Aged five to eightinfo

Children aged five to eight will also be frightened by scary visual images and will also be disturbed by depictions of the death of a parent, a child abandoned or separated from parents, children or animals being hurt or threatened and / or natural disasters.

Most children in this age group are unlikely to be disturbed by anything in this film

Aged eight to thirteeninfo

Children aged eight to thirteen are most likely to be frightened by realistic threats and dangers, violence or threat of violence and / or stories in which children are hurt or threatened.

Nothing of concern

Thirteen and overinfo

Children over the age of thirteen are most likely to be frightened by realistic physical harm or threats, molestation or sexual assault and / or threats from aliens or the occult.

Nothing of concern

Product placement

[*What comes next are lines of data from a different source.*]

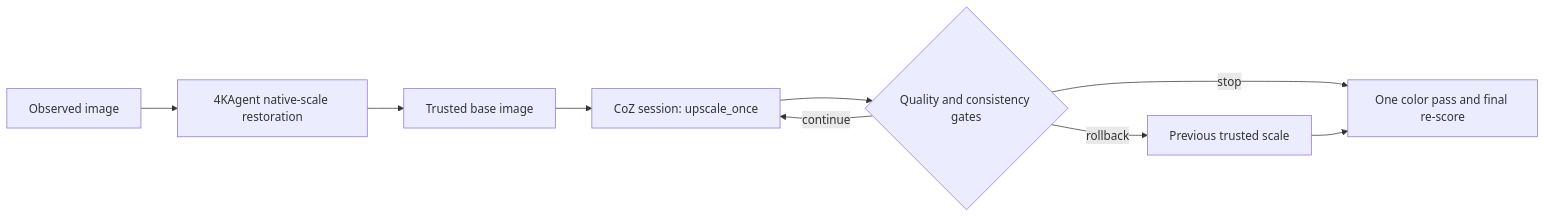
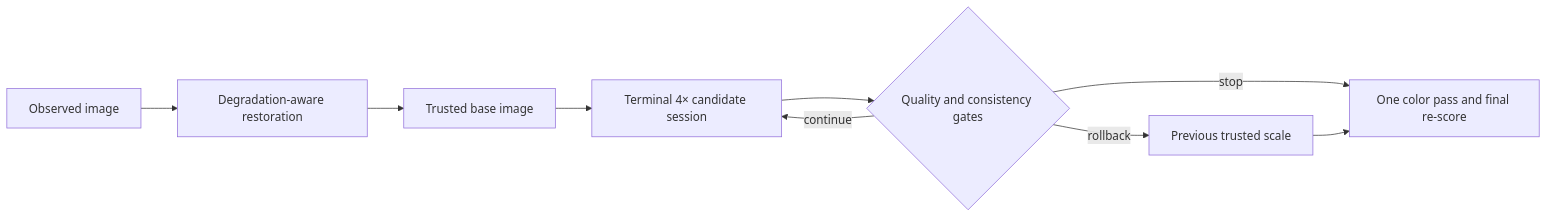
The diagram in README.md (liuqjjin/scaleguard-4k), drawn with Mermaid before and after one commit. The commit also changed other lines of this file and 7 other files, not shown here.

````diff
--- a/README.md
+++ b/README.md
@@ -21,11 +31,11 @@
 ```mermaid
 flowchart LR
-    I["Observed image"] --> A["4KAgent native-scale restoration"]
+    I["Observed image"] --> A["Degradation-aware restoration"]
     A --> T["Trusted base image"]
-    T --> C["CoZ session: upscale_once"]
+    T --> C["Terminal 4× candidate session"]
     C --> G{"Quality and consistency gates"}
     G -->|"continue"| C
     G -->|"stop"| F["One color pass and final re-score"]
     G -->|"rollback"| R["Previous trusted scale"]
     R --> F
 ```
````
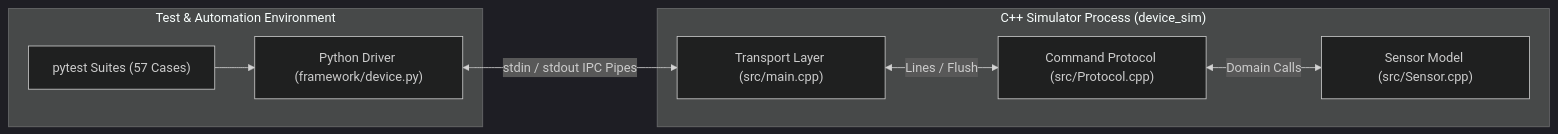
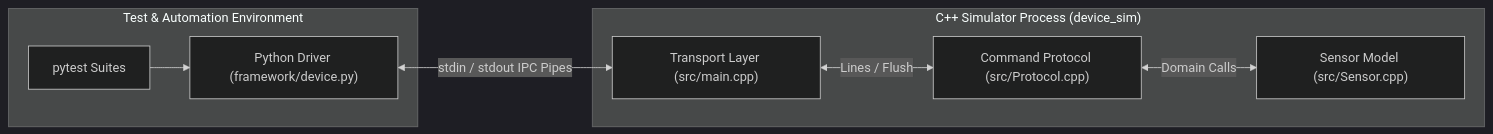
One commit to EdenEitan/Temperature-Sensor-Simulator changed the diagram in README.md. Above: the diagram before and after it, drawn with Mermaid (dark theme). The commit also changed other lines of this file, not shown here.

````diff
--- a/README.md
+++ b/README.md
@@ -11,19 +11,19 @@
 ```mermaid
 flowchart LR
     subgraph TestEnvironment["Test & Automation Environment"]
-        PyTest["pytest Suites (57 Cases)"]
+        PyTest["pytest Suites "]
         Driver["Python Driver (framework/device.py)"]
         PyTest --> Driver
     end
 
     subgraph SimulatorProcess["C++ Simulator Process (device_sim)"]
         Transport["Transport Layer (src/main.cpp)"]
         Protocol["Command Protocol (src/Protocol.cpp)"]
         Sensor["Sensor Model (src/Sensor.cpp)"]
 
         Transport <-->|Lines / Flush| Protocol
         Protocol <-->|Domain Calls| Sensor
     end
 
     Driver <-->|stdin / stdout IPC Pipes| Transport
 ```
````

None of concern

Sexual references

There are some sexual references in this movie, including:

  • Alvin tells Dave that Aunt Jackie can’t come to the phone at the moment because she is busy pole dancing.
  • Alvin calls out to the crowd “Shake what your mama gave you!”

Nudity and sexual activity

There is some nudity and sexual activity in this movie, including:

  • The Chipettes wear tight tops and miniskirts and do lots of sexy dance moves while they are singing.

Use of substances

There is some use of substances in this movie, including:

  • Dave is given a drug that makes him drowsy while he is trying to give last minute instructions to the boys.
  • The doctors give Alvin an injection to make him stop causing chaos in the hospital while he avoids being captured and taken home on a plane.

Coarse language

There is some coarse language in this movie, including:

  • Insults such as “loser” and “fatty”

In a nutshell

Alvin and the Chipmunks: The Squeakquel is an animated comedy, featuring computer animated graphics and toe-tapping musical numbers. As a family film it is likely to appeal to fans of the previous movie as well as to older generations who remember the original Chipmunks.

The main messages from this movie are to be true to yourself and your family and not to let other people’s opinions or actions influence who you are or who you are capable of becoming.

Values in this movie that parents may wish to reinforce with their children include:

  • loyalty
  • cooperation
  • forgiveness
  • tolerance and compassion

This movie could also give parents the opportunity to discuss with their children attitudes and behaviours, and their real-life consequences, such as:

  • being deceitful or dishonest to others
  • neglecting your family and those you love
  • failing to keep promises
  • encouraging others to be something they’re not.
  • the price of fame.